It’s the start of the season, student loans are rolling in and you’re feeling flusher than Roman Abramovich circa 2004. It can mean only one thing: a shiny new pair of boots!
Here at The Student Footballer we appreciate the finer things in life. We love the sublime; whether it’s a cultured left-foot, the perfect hat trick, or an opulent celebration. But of all these footballing eccentricities, our absolute favourite has to be a sparkly pair of boots.
With this in mind, here’s our guide (without the marketing spiel) to the best boots for newly-rich students this season. We’ve split the sections into the different areas most punters look to when buying new boots and provided a detailed description of our favourites.
Finally, we’ve liberally added Premier League comparisons, so the next time you totter off to float around on the wing in the “Mesut Ozil Role”, you can at least accurately claim you’ve got the same stash as your hero.
Seemingly the boot du jour for pros at the moment, the Nike Magistas reached their zenith when Mario Götze scored the winning goal in this year’s World Cup Final wearing them. The silo is targeted at ‘playmakers’ – or ‘anyone not in defence’ to you and me. They’ve been released in four colourways so far, with the recent ‘Turquoise/White/Orange’ arguably the most eye catching.
So they’ve got the necessary flair, but are they any good? Having worn them at a Nike test event this year, I can confirm that the Magistas are a comfortable, lightweight boot and that the thin outsole gives you close feel of the ball. Furthermore, if you go for the top of the range Obra, the sockliner gives a tight, snug fit.
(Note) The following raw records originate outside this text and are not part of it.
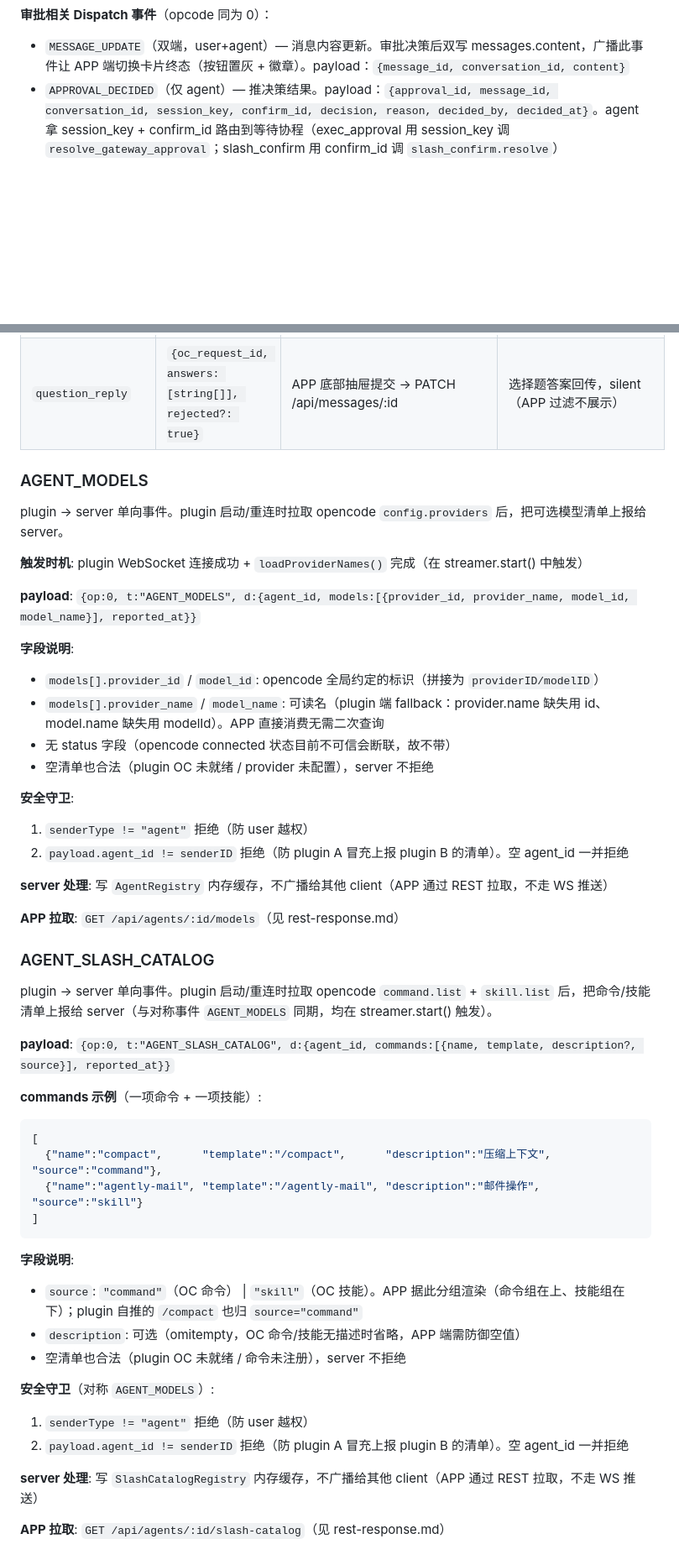
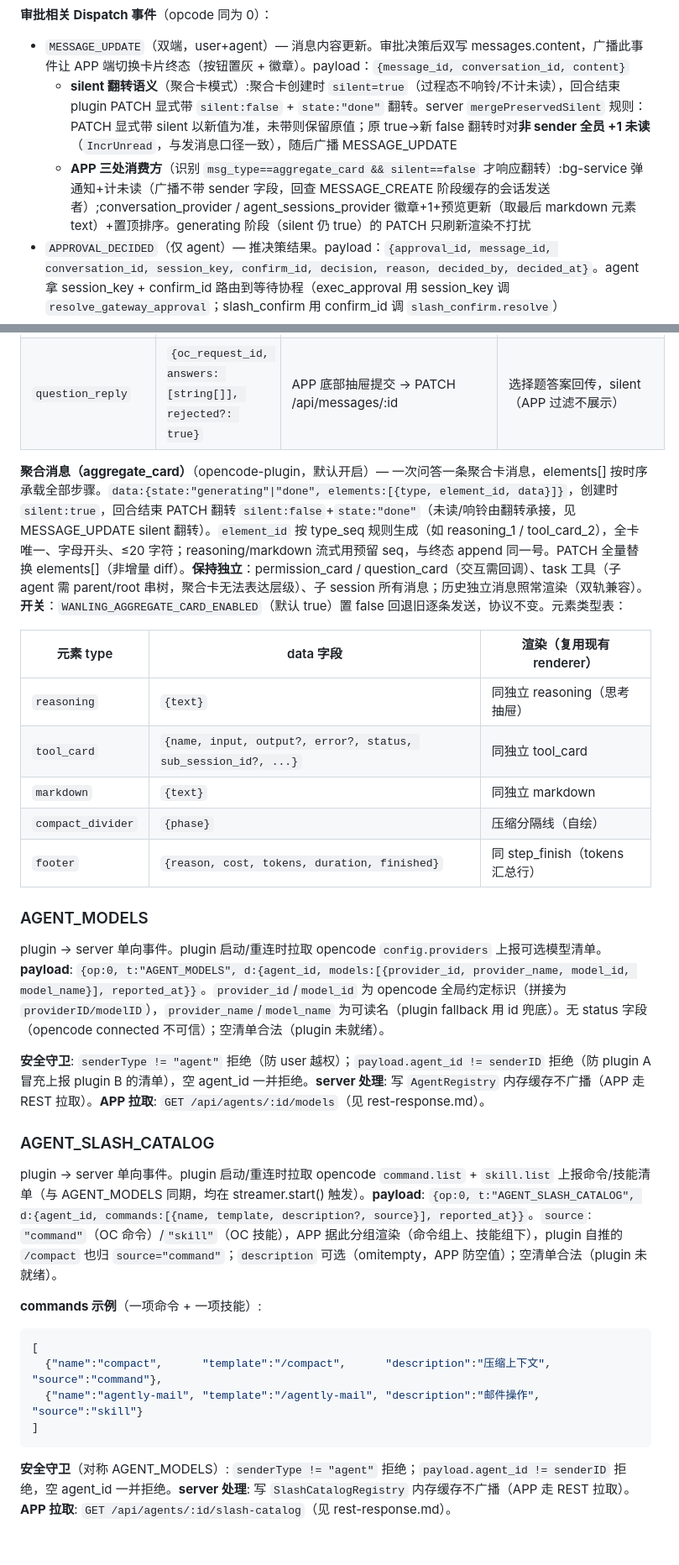
Before and after one commit to luoyu318/wanling, a Markdown page: docs/ai-handbook/websocket-protocol.md, 2 parts joined by grey strips. Shown at 84% size. GitHub-like rendering; blank space fills up the shorter version.

Commit message:
同步: 补齐聚合消息(aggregate_card)跨系统协议文档
- op=14 STREAM 入站新增可选 aggregate:{message_id, element_id} 字段,元素级流式直更聚合卡元素,无该字段回退旧独立占位
- 新增 aggregate_card 消息类型小节:data.state/elements 结构、五种元素类型、element_id type_seq 规则、保持独立的类型清单与双轨兼容、WANLING_AGGREGATE_CARD_ENABLED 开关
- MESSAGE_UPDATE 补充 silent 翻转语义:回合结束显式 silent:false+state:done,server mergePreservedSilent 规则与 IncrUnread,APP 三处消费方触发通知/徽章/预览
- 精简 AGENT_MODELS / AGENT_SLASH_CATALOG 重复结构(合并字段说明与守卫),文档从 213 行压缩至 196 行符合 200 行约束

````diff
--- a/docs/ai-handbook/websocket-protocol.md
+++ b/docs/ai-handbook/websocket-protocol.md
@@ -52,6 +52,8 @@
 
 **审批相关 Dispatch 事件**（opcode 同为 0）：
 - `MESSAGE_UPDATE`（双端，user+agent）— 消息内容更新。审批决策后双写 messages.content，广播此事件让 APP 端切换卡片终态（按钮置灰 + 徽章）。payload：`{message_id, conversation_id, content}`
+  - **silent 翻转语义**（聚合卡模式）:聚合卡创建时 `silent=true`（过程态不响铃/不计未读），回合结束 plugin PATCH 显式带 `silent:false` + `state:"done"` 翻转。server `mergePreservedSilent` 规则：PATCH 显式带 silent 以新值为准，未带则保留原值；原 true→新 false 翻转时对**非 sender 全员 +1 未读**（`IncrUnread`，与发消息口径一致），随后广播 MESSAGE_UPDATE
+  - **APP 三处消费方**（识别 `msg_type==aggregate_card && silent==false` 才响应翻转）:bg-service 弹通知+计未读（广播不带 sender 字段，回查 MESSAGE_CREATE 阶段缓存的会话发送者）;conversation_provider / agent_sessions_provider 徽章+1+预览更新（取最后 markdown 元素 text）+置顶排序。generating 阶段（silent 仍 true）的 PATCH 只刷新渲染不打扰
 - `APPROVAL_DECIDED`（仅 agent）— 推决策结果。payload：`{approval_id, message_id, conversation_id, session_key, confirm_id, decision, reason, decided_by, decided_at}`。agent 拿 session_key + confirm_id 路由到等待协程（exec_approval 用 session_key 调 `resolve_gateway_approval`；slash_confirm 用 confirm_id 调 `slash_confirm.resolve`）
 - `APPROVAL_EXPIRED`（仅 agent）— 超时通知。payload：`{approval_id, message_id, conversation_id, session_key, expired_at}`
 
@@ -163,33 +165,25 @@ plugin 把 agent 生成中的 reasoning/text 按 300ms 节流推**全量快照**
 | `question_card` | `{oc_request_id, questions: [{question, header, options?, multiple?, custom?}], status}` | streamer `question_asked` → POST /api/conversations/:id/messages | 选择题卡片，APP 渲染 TabBar 横向切换 + radio/checkbox/custom |
 | `question_reply` | `{oc_request_id, answers: [string[]], rejected?: true}` | APP 底部抽屉提交 → PATCH /api/messages/:id | 选择题答案回传，silent（APP 过滤不展示） |
 
+**聚合消息（aggregate_card）**（opencode-plugin，默认开启）— 一次问答一条聚合卡消息，elements[] 按时序承载全部步骤。`data:{state:"generating"|"done", elements:[{type, element_id, data}]}`，创建时 `silent:true`，回合结束 PATCH 翻转 `silent:false`+`state:"done"`（未读/响铃由翻转承接，见 MESSAGE_UPDATE silent 翻转）。`element_id` 按 type_seq 规则生成（如 reasoning_1 / tool_card_2），全卡唯一、字母开头、≤20 字符；reasoning/markdown 流式用预留 seq，与终态 append 同一号。PATCH 全量替换 elements[]（非增量 diff）。**保持独立**：permission_card / question_card（交互需回调）、task 工具（子 agent 需 parent/root 串树，聚合卡无法表达层级）、子 session 所有消息；历史独立消息照常渲染（双轨兼容）。**开关**：`WANLING_AGGREGATE_CARD_ENABLED`（默认 true）置 false 回退旧逐条发送，协议不变。元素类型表：
+
+| 元素 type | data 字段 | 渲染（复用现有 renderer） |
+|---|---|---|
+| `reasoning` | `{text}` | 同独立 reasoning（思考抽屉） |
+| `tool_card` | `{name, input, output?, error?, status, sub_session_id?, ...}` | 同独立 tool_card |
+| `markdown` | `{text}` | 同独立 markdown |
+| `compact_divider` | `{phase}` | 压缩分隔线（自绘） |
+| `footer` | `{reason, cost, tokens, duration, finished}` | 同 step_finish（tokens 汇总行） |
+
 ### AGENT_MODELS
 
-plugin → server 单向事件。plugin 启动/重连时拉取 opencode `config.providers` 后，把可选模型清单上报给 server。
+plugin → server 单向事件。plugin 启动/重连时拉取 opencode `config.providers` 上报可选模型清单。**payload**: `{op:0, t:"AGENT_MODELS", d:{agent_id, models:[{provider_id, provider_name, model_id, model_name}], reported_at}}`。`provider_id`/`model_id` 为 opencode 全局约定标识（拼接为 `providerID/modelID`），`provider_name`/`model_name` 为可读名（plugin fallback 用 id 兜底）。无 status 字段（opencode connected 不可信）；空清单合法（plugin 未就绪）。
 
-**触发时机**: plugin WebSocket 连接成功 + `loadProviderNames()` 完成（在 streamer.start() 中触发）
-
-**payload**: `{op:0, t:"AGENT_MODELS", d:{agent_id, models:[{provider_id, provider_name, model_id, model_name}], reported_at}}`
-
-**字段说明**:
-- `models[].provider_id` / `model_id`: opencode 全局约定的标识（拼接为 `providerID/modelID`）
-- `models[].provider_name` / `model_name`: 可读名（plugin 端 fallback：provider.name 缺失用 id、model.name 缺失用 modelId）。APP 直接消费无需二次查询
-- 无 status 字段（opencode connected 状态目前不可信会断联，故不带）
-- 空清单也合法（plugin OC 未就绪 / provider 未配置），server 不拒绝
-
-**安全守卫**:
-1. `senderType != "agent"` 拒绝（防 user 越权）
-2. `payload.agent_id != senderID` 拒绝（防 plugin A 冒充上报 plugin B 的清单）。空 agent_id 一并拒绝
-
-**server 处理**: 写 `AgentRegistry` 内存缓存，不广播给其他 client（APP 通过 REST 拉取，不走 WS 推送）
-
-**APP 拉取**: `GET /api/agents/:id/models`（见 rest-response.md）
+**安全守卫**: `senderType != "agent"` 拒绝（防 user 越权）；`payload.agent_id != senderID` 拒绝（防 plugin A 冒充上报 plugin B 的清单），空 agent_id 一并拒绝。**server 处理**: 写 `AgentRegistry` 内存缓存不广播（APP 走 REST 拉取）。**APP 拉取**: `GET /api/agents/:id/models`（见 rest-response.md）。
 
 ### AGENT_SLASH_CATALOG
 
-plugin → server 单向事件。plugin 启动/重连时拉取 opencode `command.list` + `skill.list` 后，把命令/技能清单上报给 server（与对称事件 `AGENT_MODELS` 同期，均在 streamer.start() 触发）。
-
-**payload**: `{op:0, t:"AGENT_SLASH_CATALOG", d:{agent_id, commands:[{name, template, description?, source}], reported_at}}`
+plugin → server 单向事件。plugin 启动/重连时拉取 opencode `command.list` + `skill.list` 上报命令/技能清单（与 AGENT_MODELS 同期，均在 streamer.start() 触发）。**payload**: `{op:0, t:"AGENT_SLASH_CATALOG", d:{agent_id, commands:[{name, template, description?, source}], reported_at}}`。`source`: `"command"`（OC 命令）/`"skill"`（OC 技能），APP 据此分组渲染（命令组上、技能组下），plugin 自推的 `/compact` 也归 `source="command"`；`description` 可选（omitempty，APP 防空值）；空清单合法（plugin 未就绪）。
 
 **commands 示例**（一项命令 + 一项技能）:
 ```jsonc
@@ -199,15 +193,4 @@ plugin → server 单向事件。plugin 启动/重连时拉取 opencode `command
 ]
 ```
 
-**字段说明**:
-- `source`: `"command"`（OC 命令） | `"skill"`（OC 技能）。APP 据此分组渲染（命令组在上、技能组在下）；plugin 自推的 `/compact` 也归 `source="command"`
-- `description`: 可选（omitempty，OC 命令/技能无描述时省略，APP 端需防御空值）
-- 空清单也合法（plugin OC 未就绪 / 命令未注册），server 不拒绝
-
-**安全守卫**（对称 `AGENT_MODELS`）:
-1. `senderType != "agent"` 拒绝（防 user 越权）
-2. `payload.agent_id != senderID` 拒绝（防 plugin A 冒充上报 plugin B 的清单）。空 agent_id 一并拒绝
-
-**server 处理**: 写 `SlashCatalogRegistry` 内存缓存，不广播给其他 client（APP 通过 REST 拉取，不走 WS 推送）
-
-**APP 拉取**: `GET /api/agents/:id/slash-catalog`（见 rest-response.md）
+**安全守卫**（对称 AGENT_MODELS）: `senderType != "agent"` 拒绝；`payload.agent_id != senderID` 拒绝，空 agent_id 一并拒绝。**server 处理**: 写 `SlashCatalogRegistry` 内存缓存不广播（APP 走 REST 拉取）。**APP 拉取**: `GET /api/agents/:id/slash-catalog`（见 rest-response.md）。
````
Also changed, not shown: other parts of docs/ai-handbook/websocket-protocol.md (+1 -1 lines).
However, this does feel like an aesthetic rather than technical addition, and I doubt it offers any assistance if you afflicted with dodgy ankles. The thin outsole definitely has disadvantages: they’re practically socks, so not ideal if you’re on a sloppy pitch against players more likely too lunge than John Terry on the pull.
That said, Jack Wilshere wears them, and surely he’s wizened up to his own metatarsal risk by now, so maybe they’re not too bad?
Overall, an aesthetically stunning boot that certainly does a job, but is perhaps too lightweight for the student footballer.
Alternatives: Adidas Predator; Puma EvoPower
Arguably, since Adidas lost their way with the Predator, the Adizero has run the show for the German boot makers. On price, the best speed boot on the market. New, ever-more colourful designs are released regularly (they’ve managed to convince Diego Costa into wearing the current ‘Neon Pink’ range) and previous colourways are usually well stocked online. Furthermore, Soccerbible’s ‘Boot League’ currently ranks it no.1 for goals scored across the top division.
The price and pedigree is there, so what’s the problem?
Don’t expect luxury comfort. The boots are cheaper than Nike’s or Mizuno’s equivalent and you can tell after 90mins. The outsole is pretty thin all over, especially on the side foot. If you take a knock, you’ll know about it for a while.
Nike’s speed boot (the ‘Mercurial’) suffers from similar issue, so if you’re top concern for a boot is weight not comfort, the Adizero is the obvious choice.
Alternatives: Nike Mercurial; Mizuno Morelia
Football is a rudimentary game. You run around, you kick things. Understandably, you do not require incredible tech to do this. With this in consideration, several ‘old school’ boots come to mind, aimed at the player who plays the ‘proper’ way.
If you’re just about getting the job done, there are a number of options: the Nike Tiempos and Puma King’s stack up well, each a simple leather boot with a range of colourways.
However, if you want a simple black boot, then you really can’t look further than the Adidas Copa Mundial’s, the world’s best-selling football boot. Worn by the likes of Maradona, Zidane, Matthäus, Kaka, Baresi, – you’re in good company with this one.
Alternatives: Nike Tiempo; Adidas Adipure; Puma King
For an insight into upcoming colourways, check out the feed over at http://instagram.com/puposecuador